Lake Dartmouth holds self-sustaining populations of both brown and rainbow trout. The lake was formed in 1979 when an embankment was built on the Mitta Mitta River. Trout and the threatened Macquarie perch thrived in the newly formed lake during the 1980s. However, during the late 1990s local angling groups expressed concerns this trout fishery was in decline and stocking was required.
Lake Dartmouth is one of only three fisheries in Victoria where anglers are permitted to take Macquarie perch. The bag limit is one fish with a minimum legal length of 35 cm. The closed season is from 1 October to 31 December.
Autumn is about the best time to be on Victoria’s north-east rivers and streams, both for the trout fishing and the Arcadian scenery. At Magorra Caravan Park on the banks of the Mitta Mitta River, the morning air is crisp and steam rises from the river. The park is in the shadow of verdant mountains, the river reflecting a kaleidoscope of colour from golden poplars, claret ash, liquid ambers and eucalypts. This is fly-fishing country at its best. By 7am, anglers have taken off to cast their flies to rising trout in nearby rivers, or in the Dartmouth and Banimboola Pondages.
Trout fishing in most of Victoria’s rivers and streams closes on the Queen’s Birthday weekend in June and reopens in September.

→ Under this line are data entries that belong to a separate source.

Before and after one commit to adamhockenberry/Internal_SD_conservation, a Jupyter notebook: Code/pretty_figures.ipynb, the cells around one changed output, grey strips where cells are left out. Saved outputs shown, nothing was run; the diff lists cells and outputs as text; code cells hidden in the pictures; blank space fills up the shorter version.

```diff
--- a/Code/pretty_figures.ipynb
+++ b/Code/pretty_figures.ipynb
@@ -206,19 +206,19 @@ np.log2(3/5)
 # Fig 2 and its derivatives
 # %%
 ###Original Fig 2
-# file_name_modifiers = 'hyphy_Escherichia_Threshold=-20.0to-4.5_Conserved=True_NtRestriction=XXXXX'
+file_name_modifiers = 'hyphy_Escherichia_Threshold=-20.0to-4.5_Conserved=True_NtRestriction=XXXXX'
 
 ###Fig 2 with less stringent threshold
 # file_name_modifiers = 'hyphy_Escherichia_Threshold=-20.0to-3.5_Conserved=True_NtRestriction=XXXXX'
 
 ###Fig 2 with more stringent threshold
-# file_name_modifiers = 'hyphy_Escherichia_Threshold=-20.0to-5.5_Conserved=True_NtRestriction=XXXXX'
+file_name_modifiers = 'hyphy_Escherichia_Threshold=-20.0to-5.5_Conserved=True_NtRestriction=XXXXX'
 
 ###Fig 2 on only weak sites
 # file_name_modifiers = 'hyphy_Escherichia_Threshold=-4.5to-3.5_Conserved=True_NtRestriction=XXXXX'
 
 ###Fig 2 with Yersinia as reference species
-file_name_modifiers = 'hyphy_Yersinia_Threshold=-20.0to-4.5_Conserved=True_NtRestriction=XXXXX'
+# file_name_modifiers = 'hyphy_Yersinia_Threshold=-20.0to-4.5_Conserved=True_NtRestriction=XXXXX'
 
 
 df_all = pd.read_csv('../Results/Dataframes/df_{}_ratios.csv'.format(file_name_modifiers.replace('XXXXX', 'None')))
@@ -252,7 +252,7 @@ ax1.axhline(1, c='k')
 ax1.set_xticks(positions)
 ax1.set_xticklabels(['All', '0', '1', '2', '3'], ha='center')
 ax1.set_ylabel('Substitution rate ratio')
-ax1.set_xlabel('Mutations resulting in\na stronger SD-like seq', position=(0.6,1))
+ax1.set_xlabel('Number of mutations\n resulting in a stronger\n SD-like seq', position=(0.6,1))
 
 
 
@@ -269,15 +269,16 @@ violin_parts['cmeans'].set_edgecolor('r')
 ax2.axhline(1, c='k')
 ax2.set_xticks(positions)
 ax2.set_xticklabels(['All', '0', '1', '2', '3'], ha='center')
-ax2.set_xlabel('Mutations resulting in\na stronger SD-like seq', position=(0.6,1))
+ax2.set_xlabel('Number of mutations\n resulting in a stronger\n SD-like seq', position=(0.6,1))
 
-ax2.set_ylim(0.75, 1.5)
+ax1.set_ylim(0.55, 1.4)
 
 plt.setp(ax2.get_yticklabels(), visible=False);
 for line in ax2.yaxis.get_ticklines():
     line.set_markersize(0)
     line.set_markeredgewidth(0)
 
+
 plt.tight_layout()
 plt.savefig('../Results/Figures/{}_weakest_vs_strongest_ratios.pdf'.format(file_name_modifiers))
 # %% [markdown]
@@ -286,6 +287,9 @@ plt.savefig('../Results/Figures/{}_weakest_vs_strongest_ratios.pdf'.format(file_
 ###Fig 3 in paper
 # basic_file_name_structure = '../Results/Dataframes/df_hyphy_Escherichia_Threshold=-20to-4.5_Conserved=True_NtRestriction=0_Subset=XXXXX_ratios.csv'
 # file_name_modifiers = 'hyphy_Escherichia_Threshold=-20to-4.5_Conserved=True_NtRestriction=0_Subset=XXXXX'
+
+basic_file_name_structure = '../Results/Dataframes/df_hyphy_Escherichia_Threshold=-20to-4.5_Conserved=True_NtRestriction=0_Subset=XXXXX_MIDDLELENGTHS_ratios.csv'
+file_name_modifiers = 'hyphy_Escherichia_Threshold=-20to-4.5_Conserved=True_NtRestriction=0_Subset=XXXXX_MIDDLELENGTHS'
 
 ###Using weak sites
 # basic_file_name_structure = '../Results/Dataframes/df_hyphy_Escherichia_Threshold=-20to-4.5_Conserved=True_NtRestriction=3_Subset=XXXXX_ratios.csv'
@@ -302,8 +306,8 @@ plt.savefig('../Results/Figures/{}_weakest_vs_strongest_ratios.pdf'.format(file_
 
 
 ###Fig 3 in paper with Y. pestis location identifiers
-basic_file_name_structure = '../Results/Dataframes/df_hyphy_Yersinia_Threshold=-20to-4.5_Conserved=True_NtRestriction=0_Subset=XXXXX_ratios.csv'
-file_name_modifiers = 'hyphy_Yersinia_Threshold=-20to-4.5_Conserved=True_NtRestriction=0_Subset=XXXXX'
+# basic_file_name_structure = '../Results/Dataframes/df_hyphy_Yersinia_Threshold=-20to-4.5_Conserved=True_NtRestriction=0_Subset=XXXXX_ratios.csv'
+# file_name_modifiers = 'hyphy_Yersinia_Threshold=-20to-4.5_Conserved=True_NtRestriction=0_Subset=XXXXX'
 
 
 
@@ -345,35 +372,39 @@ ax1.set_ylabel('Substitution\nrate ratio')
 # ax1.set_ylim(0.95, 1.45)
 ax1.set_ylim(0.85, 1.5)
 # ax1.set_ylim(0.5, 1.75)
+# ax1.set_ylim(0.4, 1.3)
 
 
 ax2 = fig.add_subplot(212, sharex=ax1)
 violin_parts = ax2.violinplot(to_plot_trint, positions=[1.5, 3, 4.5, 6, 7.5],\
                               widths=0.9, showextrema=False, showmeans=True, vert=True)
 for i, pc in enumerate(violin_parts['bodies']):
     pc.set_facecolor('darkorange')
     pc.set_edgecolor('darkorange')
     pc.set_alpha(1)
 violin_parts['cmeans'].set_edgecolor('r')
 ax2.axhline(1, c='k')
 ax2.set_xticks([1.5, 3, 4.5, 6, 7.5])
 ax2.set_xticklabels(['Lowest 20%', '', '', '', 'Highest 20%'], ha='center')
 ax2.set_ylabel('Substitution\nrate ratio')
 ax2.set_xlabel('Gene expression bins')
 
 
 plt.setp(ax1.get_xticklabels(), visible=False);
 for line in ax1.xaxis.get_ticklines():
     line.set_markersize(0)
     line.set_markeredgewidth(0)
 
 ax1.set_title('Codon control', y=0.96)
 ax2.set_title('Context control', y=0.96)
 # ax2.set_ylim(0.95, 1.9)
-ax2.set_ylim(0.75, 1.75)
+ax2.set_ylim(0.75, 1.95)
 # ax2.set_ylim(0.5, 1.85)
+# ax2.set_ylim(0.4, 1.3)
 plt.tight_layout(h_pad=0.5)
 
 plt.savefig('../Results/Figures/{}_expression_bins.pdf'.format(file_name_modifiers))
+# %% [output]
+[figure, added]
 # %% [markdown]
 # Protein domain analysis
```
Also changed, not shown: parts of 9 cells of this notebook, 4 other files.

But the good news for anglers heading for this part of the country is that the stretch of water from Dartmouth Pondage to Lake Banimboola, is a year-round fishery. Even when the rivers are off-limits, there is always somewhere to fish.
Dartmouth Pondage is quite large, so do a bit of exploring to find the best locations for your type of fishing. Many access tracks apparently lead nowhere or into muddy locations where a vehicle is easily bogged.
The best fishing is in spring, when the overflow from Dartmouth is in full flow, and again during late autumn when spawning brown and rainbow trout congregate.